The giant cushions of many thousends little heads of just four to five centimeter in diameter were sometimes until three meters in height. A quick calculation informs us that such a plant must have 40.000 heads or more. I can only guess at their age, but no doubt they are very old.
Euphorbia pulvinata grows, in contrary to Euphorbia aggregata and Euphorbia ferox, preferably on stoney slopes, at the sunny northside of a hill of mountain.

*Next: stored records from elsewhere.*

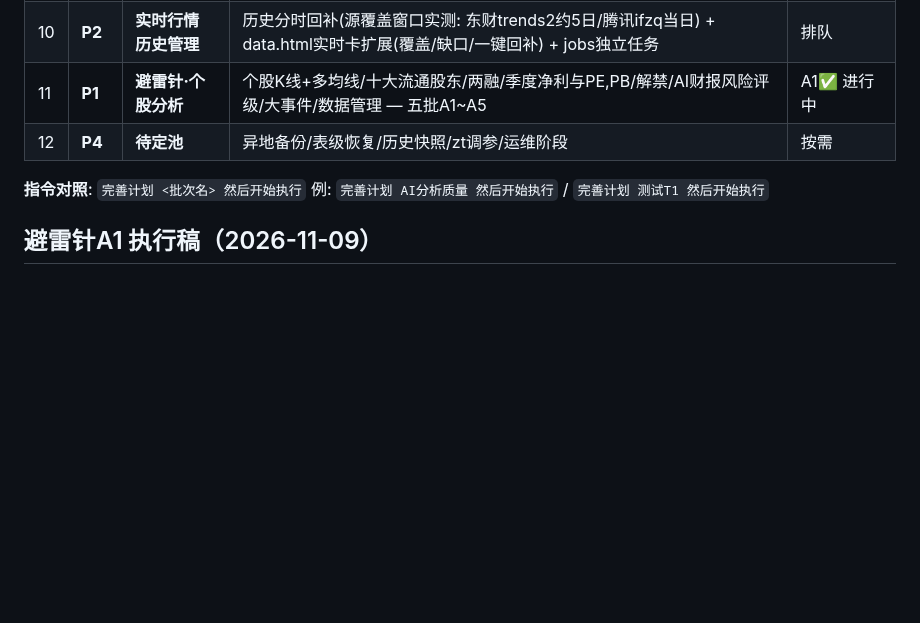
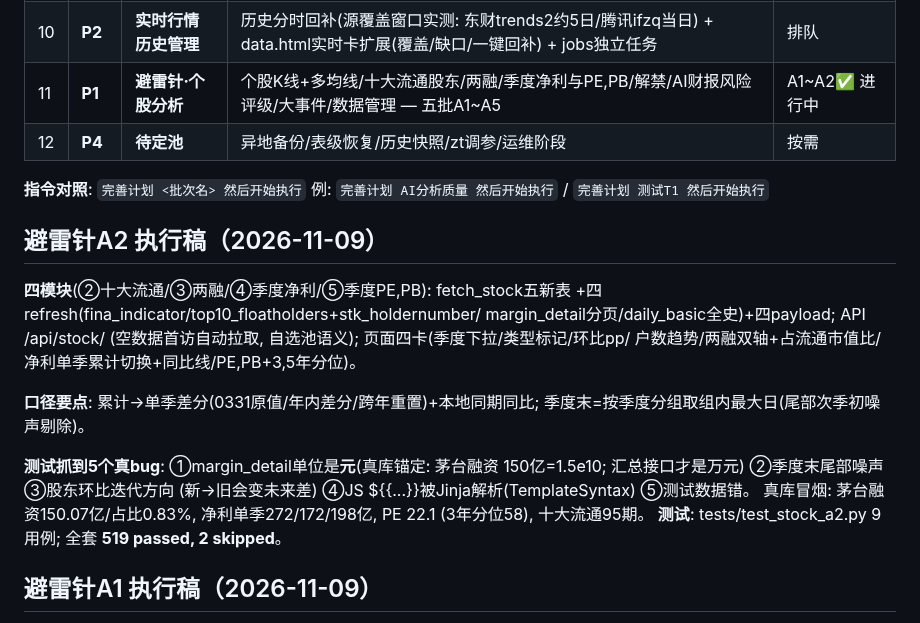
Before and after one commit to zhongbinling/stock_analyze, a Markdown page: docs/开发计划-数据备份与维护.md, the part around the change. Rendered like a GitHub page; blank space fills up the shorter version.

Commit message:
docs(推进表): 避雷针A2 ✅ — 四模块+5真bug记录
Co-Authored-By: Claude Opus 5 (1M context) <noreply@anthropic.com>

```diff
--- a/docs/开发计划-数据备份与维护.md
+++ b/docs/开发计划-数据备份与维护.md
@@ -354,11 +354,29 @@ backup_daily_n=14 backup_weekly_n=8  backup_manual_n=5
 | 8 | **P2** | **AI分析批量控制** | 一键分析数量可选(200/500/1000) + 夜间链增量提升(20→100/晚, em日增~200追平) + 最新优先回归测试 | ✅ 2026-11-06 |
 | 9 | **P2** | **实时行情定轴断块** | 图表时间轴定死09:30~15:00全日242分钟 + 盘中中间断块检测补齐(不止开盘前缀) | ✅ 2026-11-06 |
 | 10 | **P2** | **实时行情历史管理** | 历史分时回补(源覆盖窗口实测: 东财trends2约5日/腾讯ifzq当日) + data.html实时卡扩展(覆盖/缺口/一键回补) + jobs独立任务 | 排队 |
-| 11 | **P1** | **避雷针·个股分析** | 个股K线+多均线/十大流通股东/两融/季度净利与PE,PB/解禁/AI财报风险评级/大事件/数据管理 — 五批A1~A5 | A1✅ 进行中 |
+| 11 | **P1** | **避雷针·个股分析** | 个股K线+多均线/十大流通股东/两融/季度净利与PE,PB/解禁/AI财报风险评级/大事件/数据管理 — 五批A1~A5 | A1~A2✅ 进行中 |
 | 12 | **P4** | **待定池** | 异地备份/表级恢复/历史快照/zt调参/运维阶段 | 按需 |
 
 **指令对照**: `完善计划 <批次名> 然后开始执行`
 例: `完善计划 AI分析质量 然后开始执行` / `完善计划 测试T1 然后开始执行`
+
+## 避雷针A2 执行稿（2026-11-09）
+
+**四模块**(②十大流通/③两融/④季度净利/⑤季度PE,PB): fetch_stock五新表
++四refresh(fina_indicator/top10_floatholders+stk_holdernumber/
+margin_detail分页/daily_basic全史)+四payload; API /api/stock/<mod>
+(空数据首访自动拉取, 自选池语义); 页面四卡(季度下拉/类型标记/环比pp/
+户数趋势/两融双轴+占流通市值比/净利单季累计切换+同比线/PE,PB+3,5年分位)。
+
+**口径要点**: 累计→单季差分(0331原值/年内差分/跨年重置)+本地同期同比;
+季度末=按季度分组取组内最大日(尾部次季初噪声剔除)。
+
+**测试抓到5个真bug**: ①margin_detail单位是**元**(真库锚定: 茅台融资
+150亿=1.5e10; 汇总接口才是万元) ②季度末尾部噪声 ③股东环比迭代方向
+(新→旧会变未来差) ④JS \${{...}}被Jinja解析(TemplateSyntax) ⑤测试数据错。
+真库冒烟: 茅台融资150.07亿/占比0.83%, 净利单季272/172/198亿, PE 22.1
+(3年分位58), 十大流通95期。
+**测试**: tests/test_stock_a2.py 9用例; 全套 **519 passed, 2 skipped**。
 
 ## 避雷针A1 执行稿（2026-11-09）
 
```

Later this journey we stayed in Grahamstowm. We planned an excursion to find Euphorbia aggregata which grows, amongst others, in the surroundings of Carlisle Bridge, about 45 km north of Grahamstown. But we did not make it that far that day. We are used to stop quite often during our travelling, and on every of these stops we found something interesting. This took so much time that we didn't reach our destination. A part of what we found that day is described in the articles about Euphorbia polygona and Euphorbia inermis.
Now you might say that it's a bit silly to not accomplish the mission, but looking back now we are glad, because this was a good reason to try again. And so we did in 1999. This time with succes and we found Euphorbia aggregata at several localities. Luckely we again didn't find some of the species we were looking for also, so we have a good excuse to visit this wonderful country again.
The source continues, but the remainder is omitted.